You want to know the first thing that’ll stop in a large-scale crisis? The cars on the road. Without gas, you’ve got a range of just a few hundred miles before your car becomes just another abandoned vehicle on the side of the road.
And even if you had the foresight to plan ahead (we’ve got two rather large diesel tanks on our property), these fuel sources will run out eventually, and the transportation we rely on will come to a screeching stop. But you’re still going to need to stay mobile.
Not just to get you from point A to point B, but to also haul your gear and supplies around once you’ve made it to your bug out location. If you don’t start preparing now, you’re going to struggle to stay mobile when the SHTF.
Get a bicycle
One of the most reliable means of transport you can get your hands on is a bicycle. Powered by your legs alone, a good mountain bike with a set of gears will help you to quickly and quietly evacuate most areas, skirting obstacles in your path with ease.
Even without a lot of training, you can expect to cover anywhere from 40 to 60 miles in a day on a bike. I’d recommend getting saddlebags to store your gear, because in addition to your bug out bag you’re going to need a basic toolkit for your bike, at a minimum a tire pump and patch kit. The time is now to get comfortable riding a bike, if you haven’t for years or never really did as a kid, because when the SHTF this is your best bet for easy transport.
Get an ebike
In a step up from a normal bicycle, an ebike comes with an integrated electric motor. They range from pedal-assisted models to those with more powerful motors that essentially turn your bike into a scooter, you can still pedal of course, but the throttle means you don’t have to.
The downside with an ebike is they will need to be continually recharged, and beginner models start with a range of 25 to 30 miles. If you’ve got an off-the-grid power source on your property, like a set of solar panels or a wind turbine, an ebike is a smart choice as it’ll help you cover more ground, faster, and also tow heavier loads. The additional torque from the motor makes it possible to carry 3-4 times as much weight than you could move by yourself.
Get a bike cart
After an extended trip to Northern Europe I fell in love with bike carts. They’re incredibly useful if you’re needing to haul anything from your kids to a load of groceries, and you have a few options for different styles of cart to best suit your needs.
From trailers that connect in when you need it, to fully converted “tricycles” with an integrated cart (on either the front or the back), if you’re going to be using your bike for any sort of hauling, like collecting wood or foraging, a bike cart will allow you to carry far more than you safely could on a traditional bicycle. They add stability to the load which is ideal for me when I am going off trail in my property, and I love having a portable solar panel on there.
Get a horse

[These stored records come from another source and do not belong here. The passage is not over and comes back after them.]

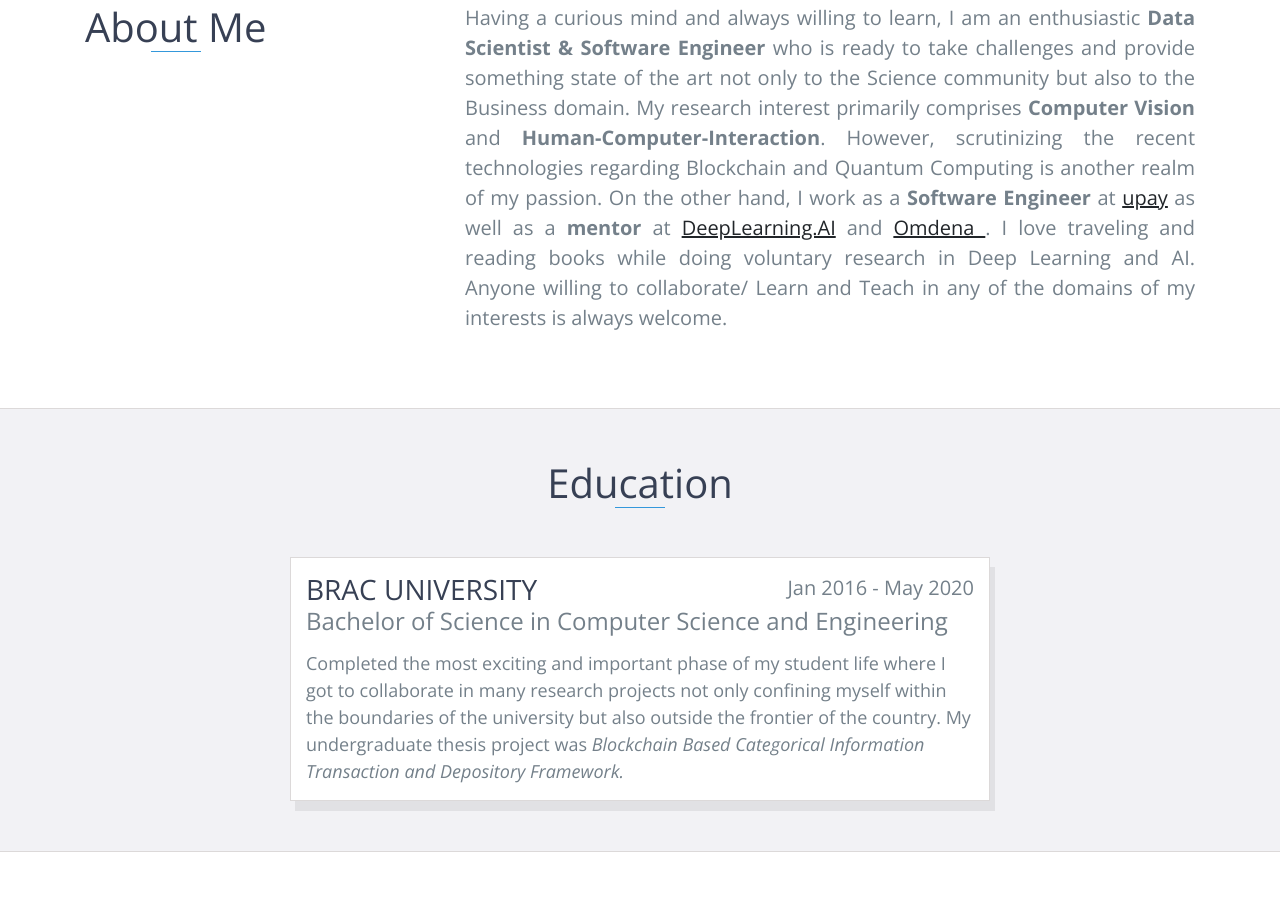
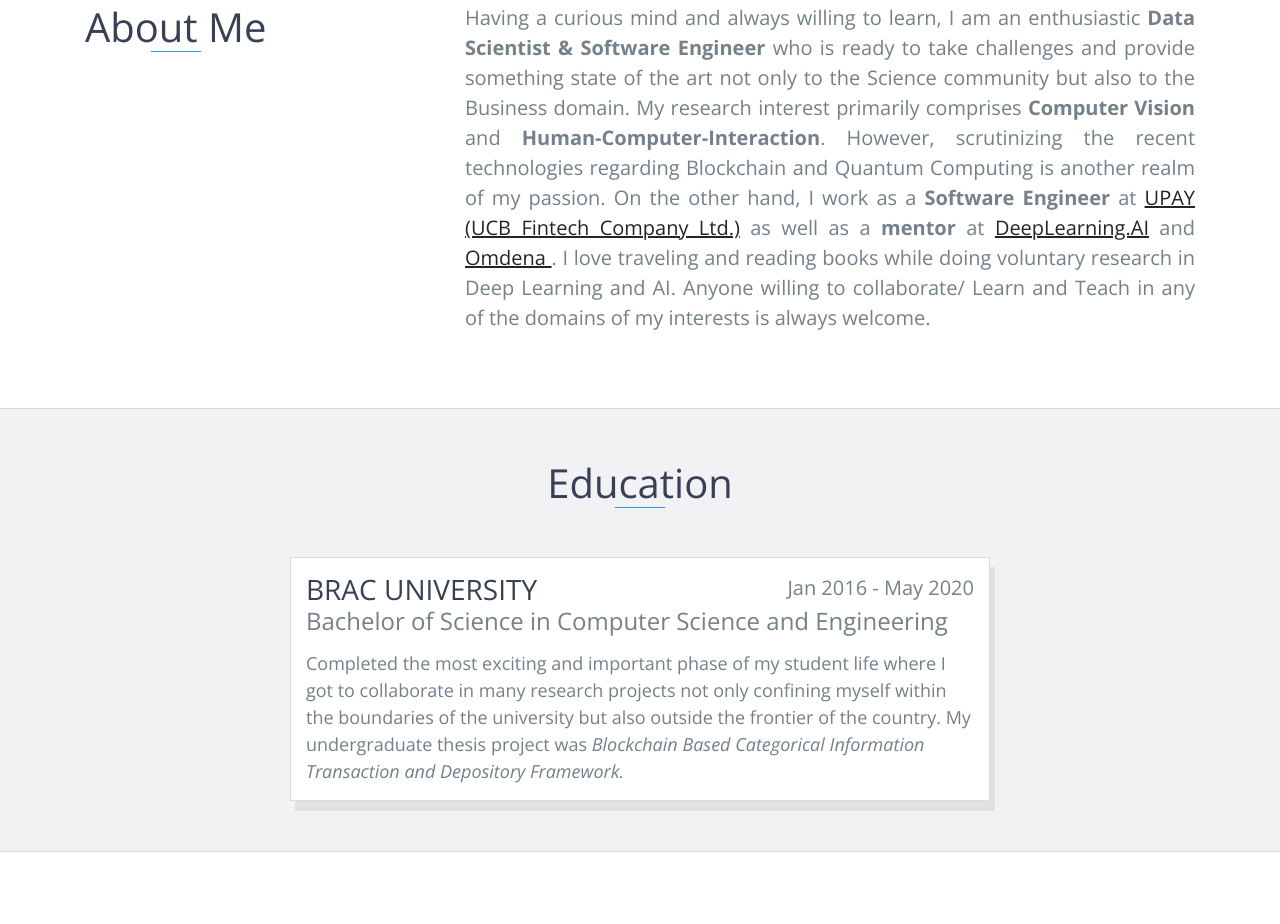
Before and after one commit to Takrim-Rahman-Albi/Takrim-Rahman-Albi.github.io, a website: page index.html in a window 1280 px wide. Shown: the part 872-1796 px from the top of the page. Drawn offline with nearby package versions, Linux system fonts and the light colour scheme.

Commit message:
fix: upay name

```diff
--- a/index.html
+++ b/index.html
@@ -170,7 +170,7 @@
 			challenges and provide something state of the art not only to the Science community but also to the Business domain.
                         My research interest primarily comprises <b> Computer Vision </b> and <b> Human-Computer-Interaction</b>. However,
                         scrutinizing the recent technologies regarding Blockchain and Quantum Computing is another realm of my passion.
-			On the other hand, I work as a <b>Software Engineer</b> at <a href="https://upaybd.com" target="_blank"> upay</a> as well as a <b>mentor</b>
+			On the other hand, I work as a <b>Software Engineer</b> at <a href="https://upaybd.com" target="_blank"> UPAY (UCB Fintech Company Ltd.)</a> as well as a <b>mentor</b>
             at <a href="https://deeplearning.ai" target="_blank"> DeepLearning.AI</a> and <a href="https://omdena.com" target="_blank"> Omdena </a>.
 			I love traveling and reading books while doing voluntary research in Deep Learning and AI. Anyone willing to collaborate/ Learn and Teach
 			in any of the domains of my interests is always welcome.
```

I never really considered myself a horse person until we got our property, and at my wife’s insistence we ended up with a couple of docile mares that our kids love to ride. They do take work to keep fit and shoed, and despite many preppers telling you they only need water and grass, my bank account would tell you that’s a lie.
But if you’ve got the means, a horse is a great way to navigate your property, they can cover around 30 miles a day. Of course, the downside is they’re noisy on a road, can startle easily and require food and water, just like you, to stay alive. I include horses here because they are a way to stay mobile, but personally, I’d go with a bike.

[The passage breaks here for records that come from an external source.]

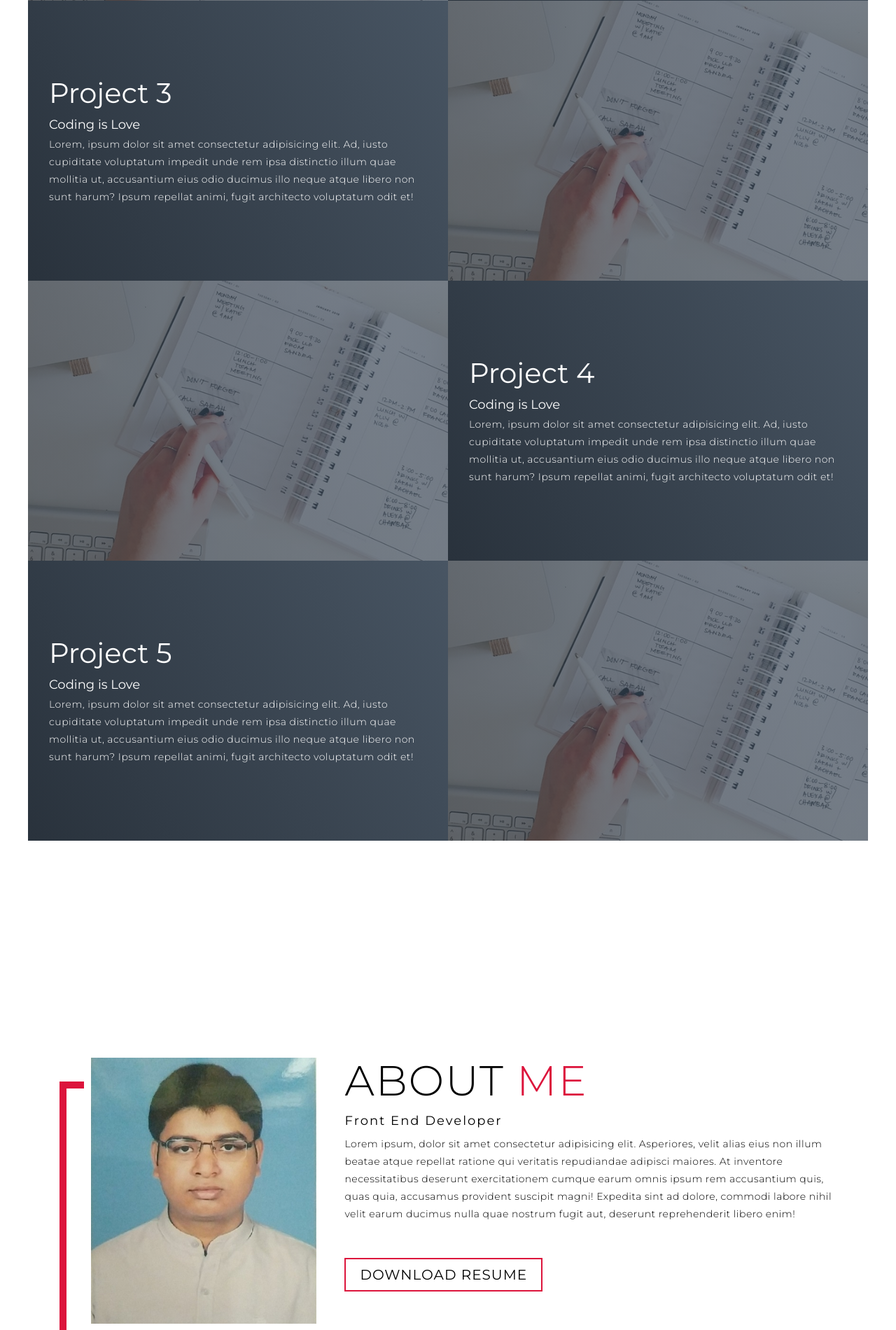
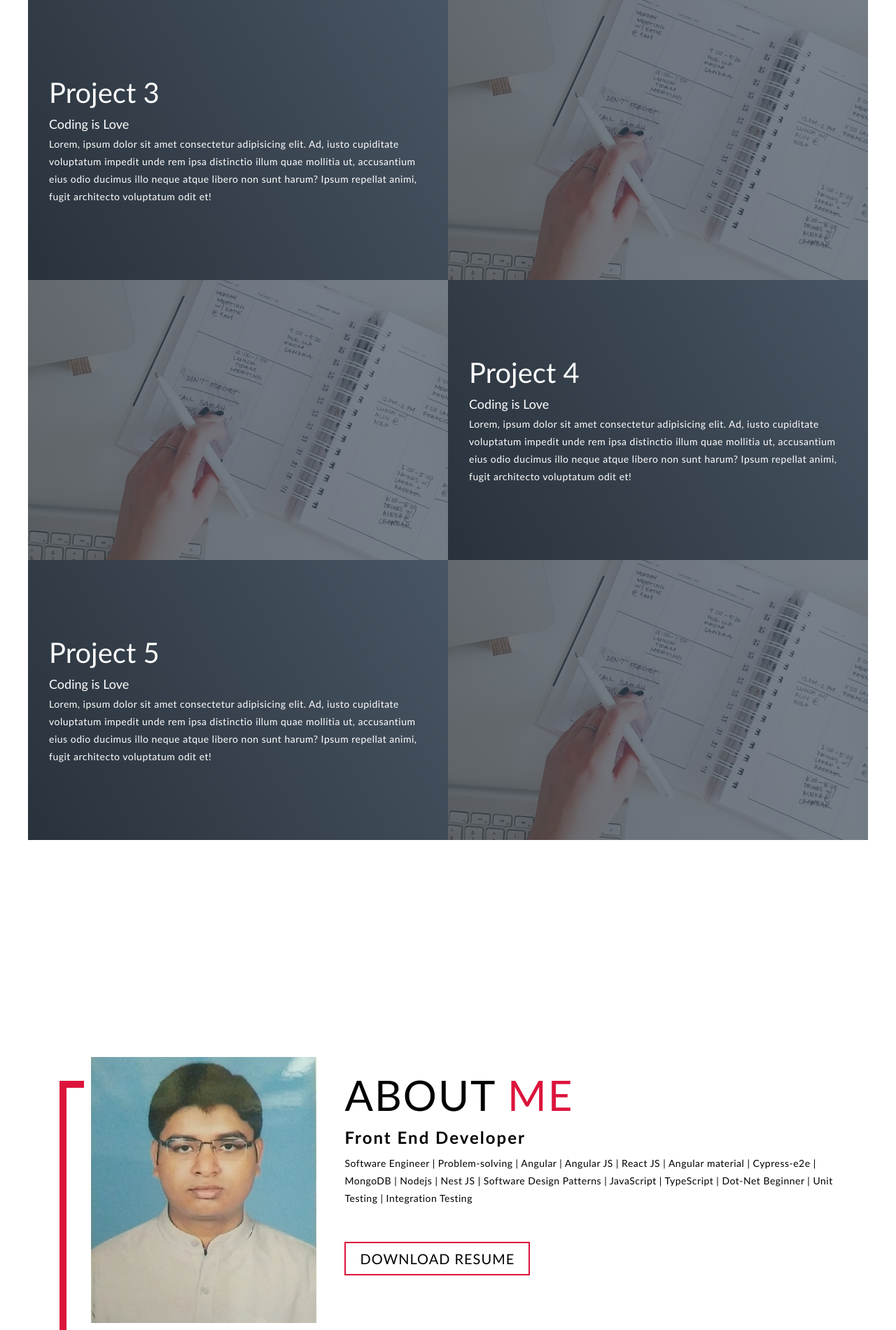
Before and after one commit to Ashike12/MyPortfolio, a PHP site: page /index.html in a window 1280 px wide. Shown: the part 2622-4522 px from the top of the page at 70% size. Run offline with PHP 8.4, Linux system fonts and the light colour scheme.

Commit message:
small odification need a lot of modifications

```diff
--- a/index.html
+++ b/index.html
@@ -24,8 +24,7 @@
           </div>
           <ul>
             <li><a href="#landing-view" data-after="Home">Home</a></li>
-            <li><a href="#services" data-after="Service">Services</a></li>
-            <li><a href="#projects" data-after="Projects">Projects</a></li>
+            <li><a href="#services" data-after="Service">Portfolio</a></li>
             <li><a href="#about" data-after="About">About</a></li>
             <li><a href="#contact" data-after="Contact">Contact</a></li>
           </ul>
@@ -43,7 +42,7 @@
         <h1>Hello, <span></span></h1>
         <h1>My Name is <span></span></h1>
         <h1>Ashike <span></span></h1>
-        <a href="#projects" type="button" class="cta">Portfolio</a>
+        <a href="#services" type="button" class="cta">Portfolio</a>
       </div>
     </div>
   </section>
@@ -175,13 +174,11 @@
       </div>
       <div class="col-right">
         <h1 class="section-title">About <span>me</span></h1>
-        <h2>Front End Developer</h2>
-        <p>Lorem ipsum, dolor sit amet consectetur adipisicing elit. Asperiores, velit alias eius non illum beatae atque
-          repellat ratione qui veritatis repudiandae adipisci maiores. At inventore necessitatibus deserunt
-          exercitationem cumque earum omnis ipsum rem accusantium quis, quas quia, accusamus provident suscipit magni!
-          Expedita sint ad dolore, commodi labore nihil velit earum ducimus nulla quae nostrum fugit aut, deserunt
-          reprehenderit libero enim!</p>
-        <a href="#" class="cta">Download Resume</a>
+        <h2 class="font-size-24 text-bold">Front End Developer</h2>
+        <p>Software Engineer | Problem-solving | Angular | Angular JS | React JS | Angular material | Cypress-e2e |
+          MongoDB | Nodejs | Nest JS | Software Design Patterns | JavaScript | TypeScript | Dot-Net Beginner | Unit
+          Testing | Integration Testing</p>
+        <a href="./Profile.pdf" target="_blank" class="cta">Download Resume</a>
       </div>
     </div>
   </section>
@@ -234,16 +231,15 @@
       <h2>Your Complete Web Solution</h2>
       <div class="social-icon">
         <div class="social-item">
-          <a href="#"><img src="https://img.icons8.com/bubbles/100/000000/facebook-new.png" /></a>
+          <a href="https://www.linkedin.com/in/ashikur-rahmam-nabir-381085a7" target="_blank"><img
+              src="./img/icons8-linkedin-48.png" /></a>
+        </div>
+        <div class="social-item">
+          <a href="https://www.facebook.com/ashikur.rahmannabir" target="_blank"><img
+              src="https://img.icons8.com/bubbles/100/000000/facebook-new.png" /></a>
         </div>
         <div class="social-item">
           <a href="#"><img src="https://img.icons8.com/bubbles/100/000000/instagram-new.png" /></a>
-        </div>
-        <div class="social-item">
-          <a href="#"><img src="https://img.icons8.com/bubbles/100/000000/twitter.png" /></a>
-        </div>
-        <div class="social-item">
-          <a href="#"><img src="https://img.icons8.com/bubbles/100/000000/behance.png" /></a>
         </div>
       </div>
       <p>Copyright © 2020 Ashike. All rights reserved</p>
--- a/style.css
+++ b/style.css
@@ -6,7 +6,7 @@
 }
 html {
 	font-size: 10px;
-	font-family: "Montserrat", sans-serif;
+	font-family: "calibri", sans-serif;
 	scroll-behavior: smooth;
 }
 a {
@@ -29,7 +29,7 @@ p {
 	font-size: 1.4rem;
 	margin-top: 5px;
 	line-height: 2.5rem;
-	font-weight: 300;
+	font-weight: 400;
 	letter-spacing: 0.05rem;
 }
 .section-title {
@@ -717,3 +717,11 @@ p {
 	}
 }
 /* End  Media Query For Desktop */
+
+.font-size-24 {
+	font-size: 24px !important;
+}
+
+.text-bold {
+	font-weight: bold !important;
+}
```
Also changed, not shown: img/icons8-linkedin-48.png (added), 1 other file.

Get a wood gas truck
Gasification is a little-known technique that’s not really popular today. But if you’re living off the grid, it can be your saving grace in a crisis. Essentially, it’s a wood gas generator, that you mount to your intended vehicle. They’re dangerous to run inside as they produce carbon monoxide, but outdoors, it’s an ideal substitute for gas.
Fueled with wood (or charcoal), a wood gas generator is a large chamber, that you start a fire within. It’s massive, we lose almost half the tray in our truck to this device, but it’s worth it. The fuel wood is added inside, and as it heats releases carbon monoxide that you can use to power an internal combustion engine. Yes, it is slow to start, but wood is a renewable resource and our truck will keep running long after we’ve run out of diesel.
Get a boat or kayak
If you live near any waterways a small boat or a kayak is a smart investment. We’ve got a large stream running through our property, that you can follow for a few hundred miles until it opens up to a large lake.
I’ve made the trip a few times, it’s beautiful fishing, but it’s also a hidden highway we can use to evacuate. Powered only by paddling, we can silently slip away in our boats while the roads remain gridlocked. It’s also a way for us to go out and reach new areas for foraging and fishing when the SHTF.
I like to think I’ve got a backup plan for most situations, but when it comes to mobility you have to start preparing now. Because once the SHTF you won’t be able to fill your tank at the local gas station anymore, and within a couple of weeks, most cars are going to be absolutely useless once their tanks run dry. Don’t be the one left stranded.